DIRECTIONS
For this exercise, print the listing below exactly, without its pictures.

STUDY MATERIAL
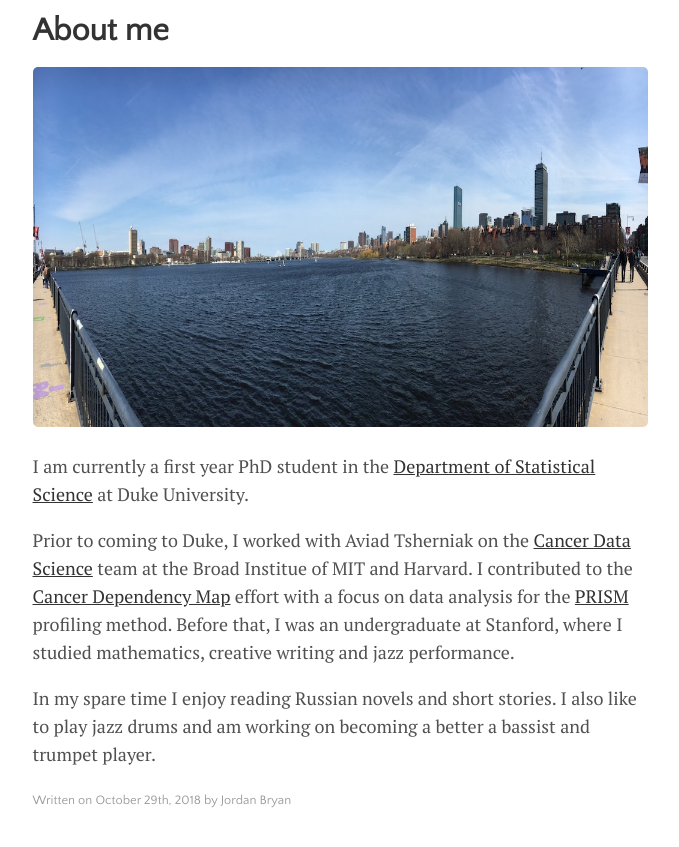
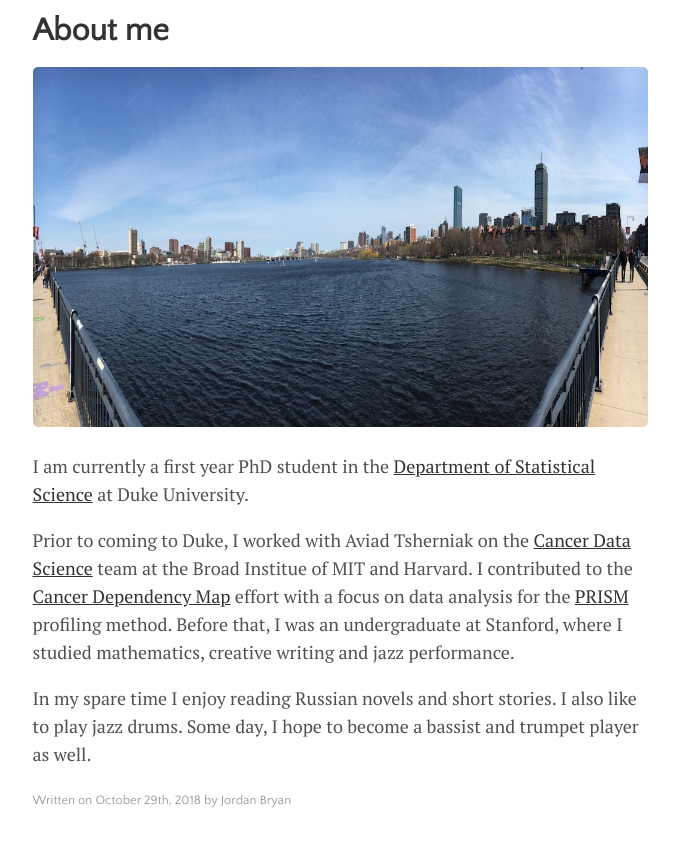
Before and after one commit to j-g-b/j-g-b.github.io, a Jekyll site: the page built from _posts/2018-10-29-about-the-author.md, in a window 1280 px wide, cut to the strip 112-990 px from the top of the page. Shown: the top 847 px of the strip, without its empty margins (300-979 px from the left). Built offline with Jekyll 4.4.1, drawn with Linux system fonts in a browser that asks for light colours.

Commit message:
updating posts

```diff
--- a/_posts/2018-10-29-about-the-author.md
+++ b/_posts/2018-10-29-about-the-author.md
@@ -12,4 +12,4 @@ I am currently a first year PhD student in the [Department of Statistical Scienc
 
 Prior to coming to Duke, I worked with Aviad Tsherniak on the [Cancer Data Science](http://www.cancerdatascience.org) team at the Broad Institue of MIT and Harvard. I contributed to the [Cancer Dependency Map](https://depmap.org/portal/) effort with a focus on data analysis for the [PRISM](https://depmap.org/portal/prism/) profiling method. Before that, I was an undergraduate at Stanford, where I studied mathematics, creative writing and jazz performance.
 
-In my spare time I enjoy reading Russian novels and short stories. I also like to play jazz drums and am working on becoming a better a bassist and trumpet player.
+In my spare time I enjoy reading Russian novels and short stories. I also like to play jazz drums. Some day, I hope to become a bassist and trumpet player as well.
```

EXERCISE RESULT
Before and after one commit to j-g-b/j-g-b.github.io, a Jekyll site: the page built from _posts/2018-10-29-about-the-author.md, in a window 1280 px wide, cut to the strip 112-990 px from the top of the page. Shown: the top 847 px of the strip, without its empty margins (300-979 px from the left). Built offline with Jekyll 4.4.1, drawn with Linux system fonts in a browser that asks for light colours.

Commit message:
updating posts

```diff
--- a/_posts/2018-10-29-about-the-author.md
+++ b/_posts/2018-10-29-about-the-author.md
@@ -12,4 +12,4 @@ I am currently a first year PhD student in the [Department of Statistical Scienc
 
 Prior to coming to Duke, I worked with Aviad Tsherniak on the [Cancer Data Science](http://www.cancerdatascience.org) team at the Broad Institue of MIT and Harvard. I contributed to the [Cancer Dependency Map](https://depmap.org/portal/) effort with a focus on data analysis for the [PRISM](https://depmap.org/portal/prism/) profiling method. Before that, I was an undergraduate at Stanford, where I studied mathematics, creative writing and jazz performance.
 
-In my spare time I enjoy reading Russian novels and short stories. I also like to play jazz drums and am working on becoming a better a bassist and trumpet player.
+In my spare time I enjoy reading Russian novels and short stories. I also like to play jazz drums. Some day, I hope to become a bassist and trumpet player as well.
```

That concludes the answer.